* **Input data**:
>>>

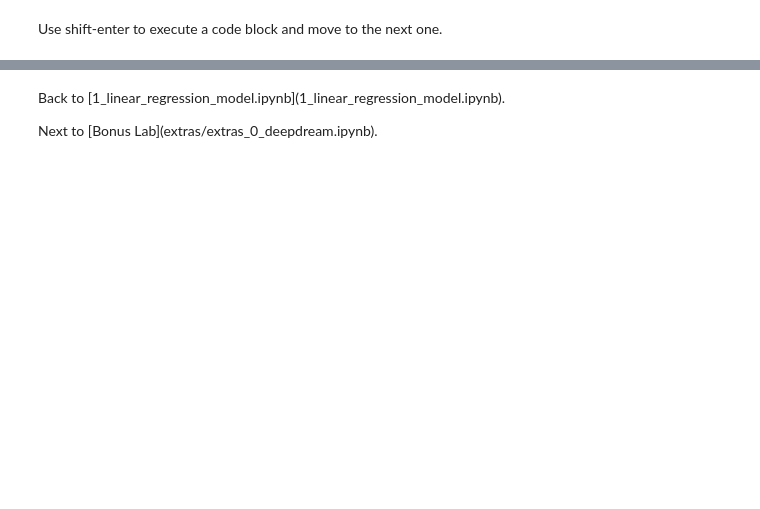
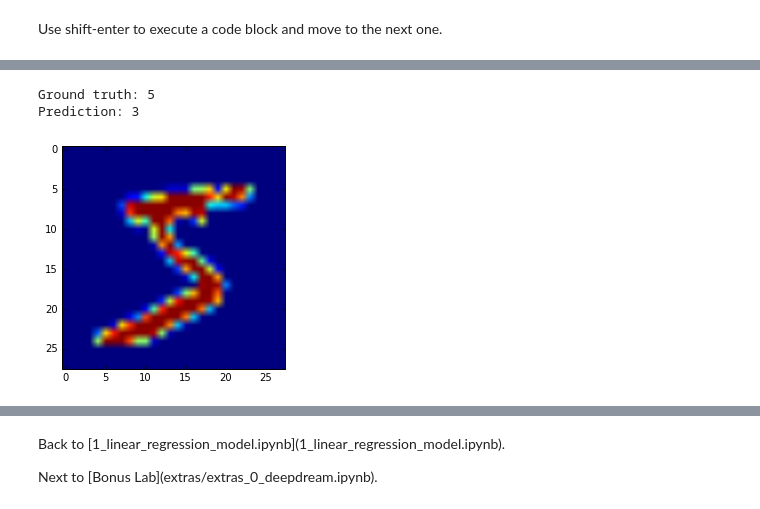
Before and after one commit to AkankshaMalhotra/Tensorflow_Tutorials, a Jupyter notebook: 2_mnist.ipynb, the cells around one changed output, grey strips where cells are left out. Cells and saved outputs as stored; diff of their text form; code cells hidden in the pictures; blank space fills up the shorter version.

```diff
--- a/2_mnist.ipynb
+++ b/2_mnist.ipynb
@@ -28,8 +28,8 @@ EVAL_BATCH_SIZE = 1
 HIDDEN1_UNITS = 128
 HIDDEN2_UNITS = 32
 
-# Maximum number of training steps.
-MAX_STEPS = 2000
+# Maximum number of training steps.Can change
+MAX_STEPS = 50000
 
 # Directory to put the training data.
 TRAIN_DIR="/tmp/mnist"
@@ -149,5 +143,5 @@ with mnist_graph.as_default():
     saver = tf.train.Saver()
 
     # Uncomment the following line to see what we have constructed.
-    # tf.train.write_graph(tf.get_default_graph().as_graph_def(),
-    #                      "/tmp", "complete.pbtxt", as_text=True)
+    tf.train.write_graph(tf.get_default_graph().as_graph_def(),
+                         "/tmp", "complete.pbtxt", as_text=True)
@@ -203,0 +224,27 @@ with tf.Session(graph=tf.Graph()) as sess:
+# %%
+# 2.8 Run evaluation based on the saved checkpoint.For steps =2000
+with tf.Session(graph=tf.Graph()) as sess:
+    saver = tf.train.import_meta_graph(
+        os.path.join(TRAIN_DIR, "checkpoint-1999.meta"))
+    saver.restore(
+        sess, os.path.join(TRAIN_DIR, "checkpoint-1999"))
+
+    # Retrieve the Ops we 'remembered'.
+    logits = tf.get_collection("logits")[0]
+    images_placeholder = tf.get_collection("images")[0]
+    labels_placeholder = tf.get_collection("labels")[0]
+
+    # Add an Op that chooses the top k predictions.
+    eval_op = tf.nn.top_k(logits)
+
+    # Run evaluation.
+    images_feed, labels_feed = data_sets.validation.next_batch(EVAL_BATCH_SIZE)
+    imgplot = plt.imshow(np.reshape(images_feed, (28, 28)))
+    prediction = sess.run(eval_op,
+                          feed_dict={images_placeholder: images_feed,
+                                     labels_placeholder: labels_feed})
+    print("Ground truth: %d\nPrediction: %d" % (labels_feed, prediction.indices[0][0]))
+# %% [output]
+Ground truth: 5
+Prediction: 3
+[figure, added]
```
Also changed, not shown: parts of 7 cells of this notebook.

<<<

* **Exercise**: Make a word-for-word copy of the records above, excluding all pictures.

* **Response to this task**:
Before and after one commit to AkankshaMalhotra/Tensorflow_Tutorials, a Jupyter notebook: 2_mnist.ipynb, the cells around one changed output, grey strips where cells are left out. Cells and saved outputs as stored; diff of their text form; code cells hidden in the pictures; blank space fills up the shorter version.

```diff
--- a/2_mnist.ipynb
+++ b/2_mnist.ipynb
@@ -28,8 +28,8 @@ EVAL_BATCH_SIZE = 1
 HIDDEN1_UNITS = 128
 HIDDEN2_UNITS = 32
 
-# Maximum number of training steps.
-MAX_STEPS = 2000
+# Maximum number of training steps.Can change
+MAX_STEPS = 50000
 
 # Directory to put the training data.
 TRAIN_DIR="/tmp/mnist"
@@ -149,5 +143,5 @@ with mnist_graph.as_default():
     saver = tf.train.Saver()
 
     # Uncomment the following line to see what we have constructed.
-    # tf.train.write_graph(tf.get_default_graph().as_graph_def(),
-    #                      "/tmp", "complete.pbtxt", as_text=True)
+    tf.train.write_graph(tf.get_default_graph().as_graph_def(),
+                         "/tmp", "complete.pbtxt", as_text=True)
@@ -203,0 +224,27 @@ with tf.Session(graph=tf.Graph()) as sess:
+# %%
+# 2.8 Run evaluation based on the saved checkpoint.For steps =2000
+with tf.Session(graph=tf.Graph()) as sess:
+    saver = tf.train.import_meta_graph(
+        os.path.join(TRAIN_DIR, "checkpoint-1999.meta"))
+    saver.restore(
+        sess, os.path.join(TRAIN_DIR, "checkpoint-1999"))
+
+    # Retrieve the Ops we 'remembered'.
+    logits = tf.get_collection("logits")[0]
+    images_placeholder = tf.get_collection("images")[0]
+    labels_placeholder = tf.get_collection("labels")[0]
+
+    # Add an Op that chooses the top k predictions.
+    eval_op = tf.nn.top_k(logits)
+
+    # Run evaluation.
+    images_feed, labels_feed = data_sets.validation.next_batch(EVAL_BATCH_SIZE)
+    imgplot = plt.imshow(np.reshape(images_feed, (28, 28)))
+    prediction = sess.run(eval_op,
+                          feed_dict={images_placeholder: images_feed,
+                                     labels_placeholder: labels_feed})
+    print("Ground truth: %d\nPrediction: %d" % (labels_feed, prediction.indices[0][0]))
+# %% [output]
+Ground truth: 5
+Prediction: 3
+[figure, added]
```
Also changed, not shown: parts of 7 cells of this notebook.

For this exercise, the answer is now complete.